Bioequivalence Studies Shifting Generics ParadigmWed, 09/09/2015 - 15:28
Making bioequivalence studies a mandatory requirement was a necessary step that COFEPRIS took in 2010 to ensure quality and efficacy of generics in a market previously flooded by low quality drugs called similares. Mexican Norm NOM-177-SSA1-2013 establishes the necessary tests and methods to demonstrate interchangeability and biocomparability of drugs and biopharmaceuticals, respectively, as well as the requirements third-party laboratories must comply with to perform such studies. Interchangeability tests are scientifically sound studies including bioequivalence, bioavailability, and comparison of dissolution profiles, aimed to ensure that a generic medicine has the same quality, quantitative composition in active substance, and pharmaceutical form as the reference product – an innovative product facing patent expiration.
For any given generic medicine, third-party units and sponsors can only use one batch, while the reference drug must be determined by the sanitary authority. Both the testing drug and its reference must comply with the Good Manufacturing Practices, as established by NOM-059, and have quality control tests based on either the Mexican or international pharmacopoeias. Results from interchangeability studies are only valid for subsequent batches of the generic medicine obtained by the same manufacturing process. Moreover, clinical trials for such studies must be conducted under the quality and ethics standards established by the General Law of Health, Regulation for Health Research, Norm NOM012, CONBIOETICA, Good Clinical Practice, etc., and can be performed on either healthy volunteers or patients, depending on the nature of the medicines being evaluated.

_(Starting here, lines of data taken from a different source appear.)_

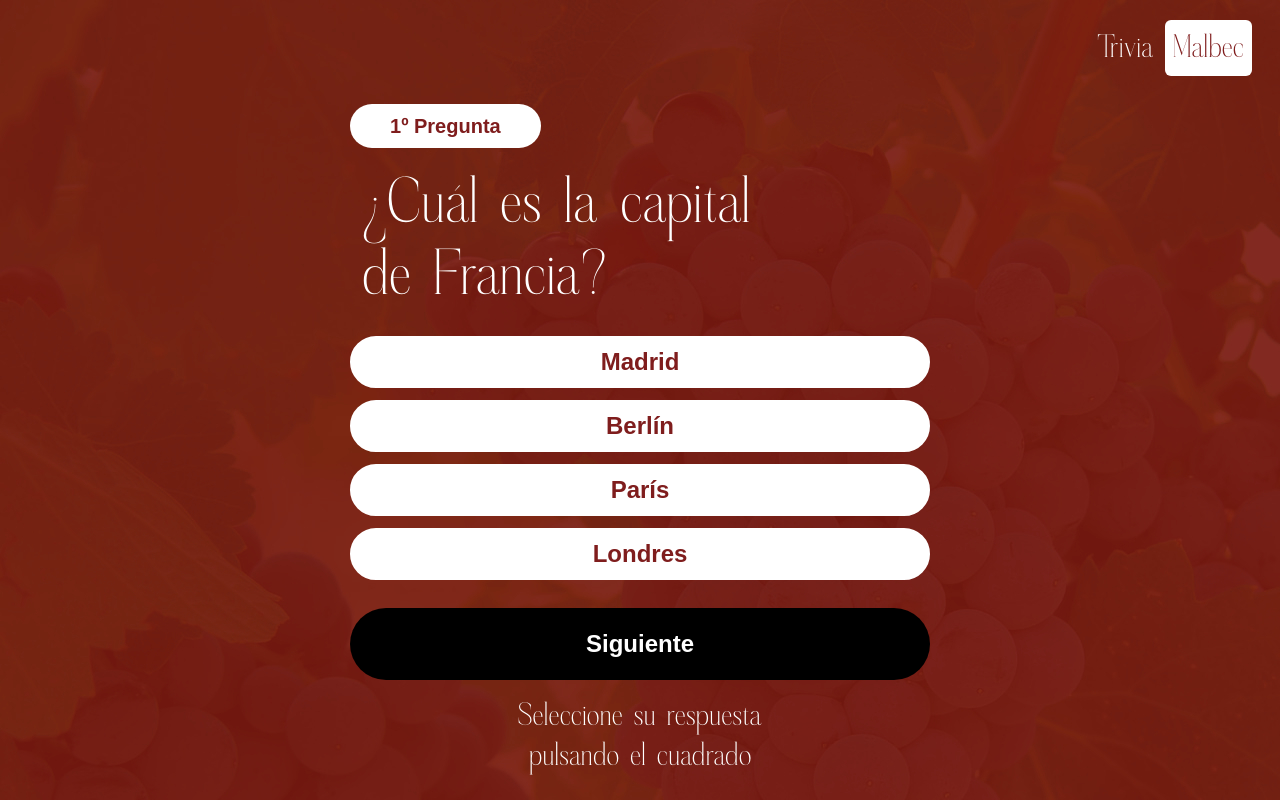
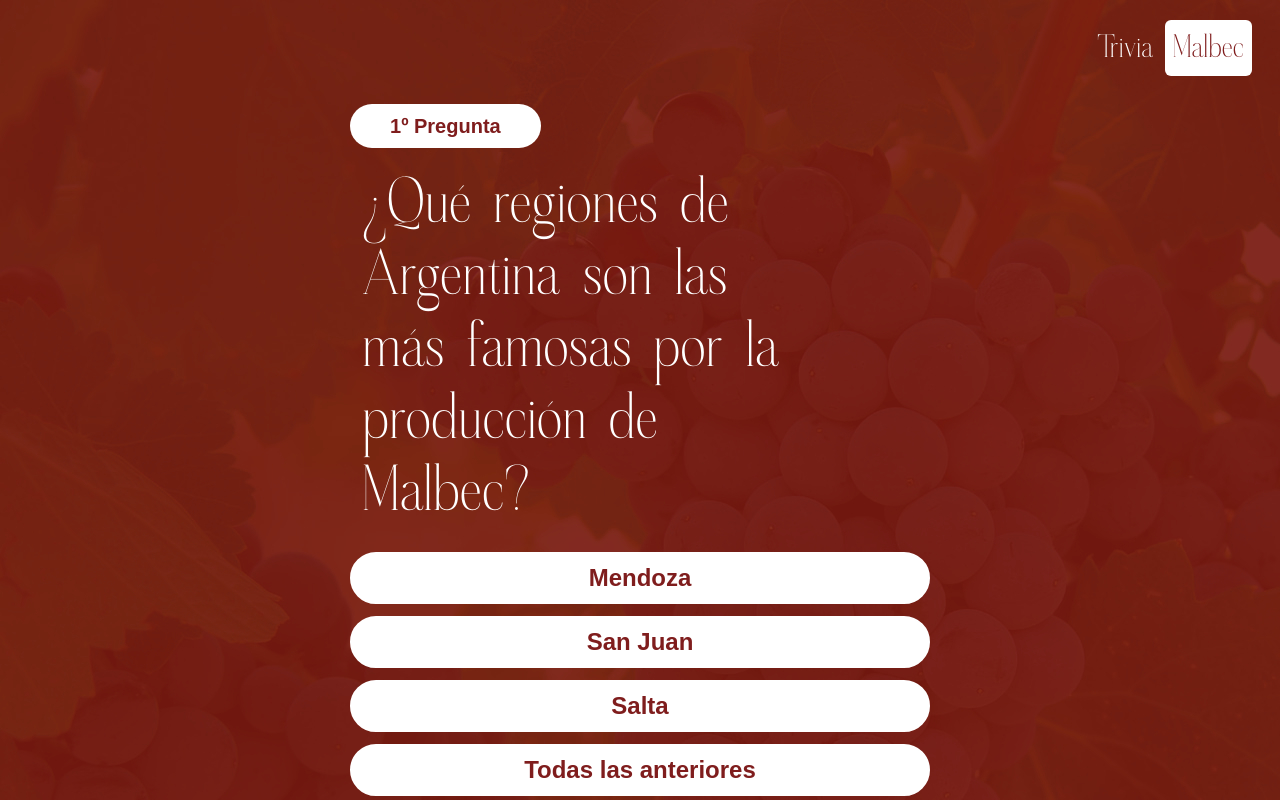
Before and after one commit to LautaroJLZ/trivia_malbec, a Next.js app: page /Quiz in a window 1280 px wide. Shown: the top 800 px of the page. Built offline with nearby package versions, Linux system fonts and the light colour scheme; a web font is replaced by a local one.

Commit message:
Añadiendo preguntas malbec

```diff
--- a/src/app/Quiz/page.jsx
+++ b/src/app/Quiz/page.jsx
@@ -7,42 +7,95 @@ const fontSerif = localFont({ src: "../../fonts/NotoSerifTangut.ttf" });
 const fontSageffine = localFont({ src: "../../fonts/Sageffine.otf" });
 
 const trivia = {
-  totalPreguntas: 5,
+  totalPreguntas: 8,
   preguntas: [
     {
       id: 1,
-      pregunta: "¿Cuál es la capital de Francia?",
-      respuestas: ["Madrid", "Berlín", "París", "Londres"],
-      respuestaCorrecta: "París",
+      pregunta: "¿Qué regiones de Argentina son las más famosas por la producción de Malbec?",
+      respuestas: [
+        "Mendoza",
+        "San Juan",
+        "Salta",
+        "Todas las anteriores"
+      ],
+      respuestaCorrecta: "Todas las anteriores",
     },
     {
       id: 2,
-      pregunta: "¿Cuál es la fruta que contiene potasio?",
-      respuestas: ["Frutilla", "Naranja", "Banana", "Manzana"],
-      respuestaCorrecta: "Banana",
+      pregunta: "¿Qué diferencia hay entre un Malbec joven y un Malbec Reserva?",
+      respuestas: [
+        "El tiempo de añejamiento en barrica",
+        "La variedad de la uva",
+        "El método de elaboración",
+        "El precio"
+      ],
+      respuestaCorrecta: "El tiempo de añejamiento en barrica",
     },
     {
       id: 3,
-      pregunta: "¿Cuál es el resultado de 2 + 2?",
-      respuestas: ["3", "4", "5", "6"],
-      respuestaCorrecta: "4",
+      pregunta: "¿Qué tipos de Malbec existen?",
+      respuestas: [
+        "Tinto, blanco, rosado",
+        "Dulce, seco, espumoso",
+        "Joven, Reserva, Gran Reserva",
+        "Todas las anteriores"
+      ],
+      respuestaCorrecta: "Todas las anteriores",
     },
     {
       id: 4,
-      pregunta: "¿Quién escribió 'Don Quijote de la Mancha'?",
+      pregunta: "¿Cuáles son algunos de los Malbec argentinos más premiados?",
       respuestas: [
-        "Miguel de Cervantes",
-        "Gabriel García Márquez",
-        "William Shakespeare",
-        "Leo Tolstoy",
+        "Catena Zapata Malbec",
+        "Rutini Wines Malbec",
+        "Norton Malbec",
+        "Todos los anteriores",
       ],
-      respuestaCorrecta: "Miguel de Cervantes",
+      respuestaCorrecta: "Todos los anteriores",
     },
     {
       id: 5,
-      pregunta: "¿Cuál es el mejor vino Argentino?",
-      respuestas: ["Filipino", "Tauren", "Cosecha Temprana", "Malbec"],
-      respuestaCorrecta: "Malbec",
+      pregunta: "¿Por qué el Malbec argentino es tan popular en el mundo?",
+      respuestas: [
+        "Por su sabor único y distintivo",
+        "Por su relación calidad-precio",
+        "Por ser un vino versátil que marida con muchas comidas",
+        "Todas las anteriores"
+      ],
+      respuestaCorrecta: "Todas las anteriores",
+    },
+    {
+      id: 6,
+      pregunta: "¿Qué factores influyen en el estilo de un Malbec?",
+      respuestas: [
+        "Clima, suelo, altitud, método de elaboración",
+        "La marca de la bodega",
+        "El precio del vino",
+        "La variedad de la uva"
+      ],
+      respuestaCorrecta: "Clima, suelo, altitud, método de elaboración",
+    },
+    {
+      id: 7,
+      pregunta: "¿Qué es la maceración carbónica y cómo afecta al Malbec?",
+      respuestas: [
+        "Es un método de elaboración que aporta color y taninos al vino",
+        "Es una técnica de marketing para vender más Malbec",
+        "Es un tipo de uva que se utiliza para hacer Malbec",
+        "Es una enfermedad que afecta a las viñas de Malbec"
+      ],
+      respuestaCorrecta: "Es un método de elaboración que aporta color y taninos al vino",
+    },
+    {
+      id: 8,
+      pregunta: "¿Qué diferencia hay entre un Malbec de Mendoza y un Malbec de San Juan?",
+      respuestas: [
+        "El clima y el suelo",
+        "La variedad de la uva",
+        "El método de elaboración",
+        "El precio"
+      ],
+      respuestaCorrecta: "El clima y el suelo",
     },
   ],
 };
```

The implementation of these requirements is directly associated to both the increasing levels of acceptance of generics among the population and the positive impact of Mikel Arriola’s Generics Policy, such as savings of US$1.53 billion in government expenditure, increased capacity to treat more than one million patients in the public sector, decreased out of pocket expenditure, and average price reduction of 61%. This has resulted in the pharmaceutical market comprising only two type of medicines: patented drugs and interchangeable generics.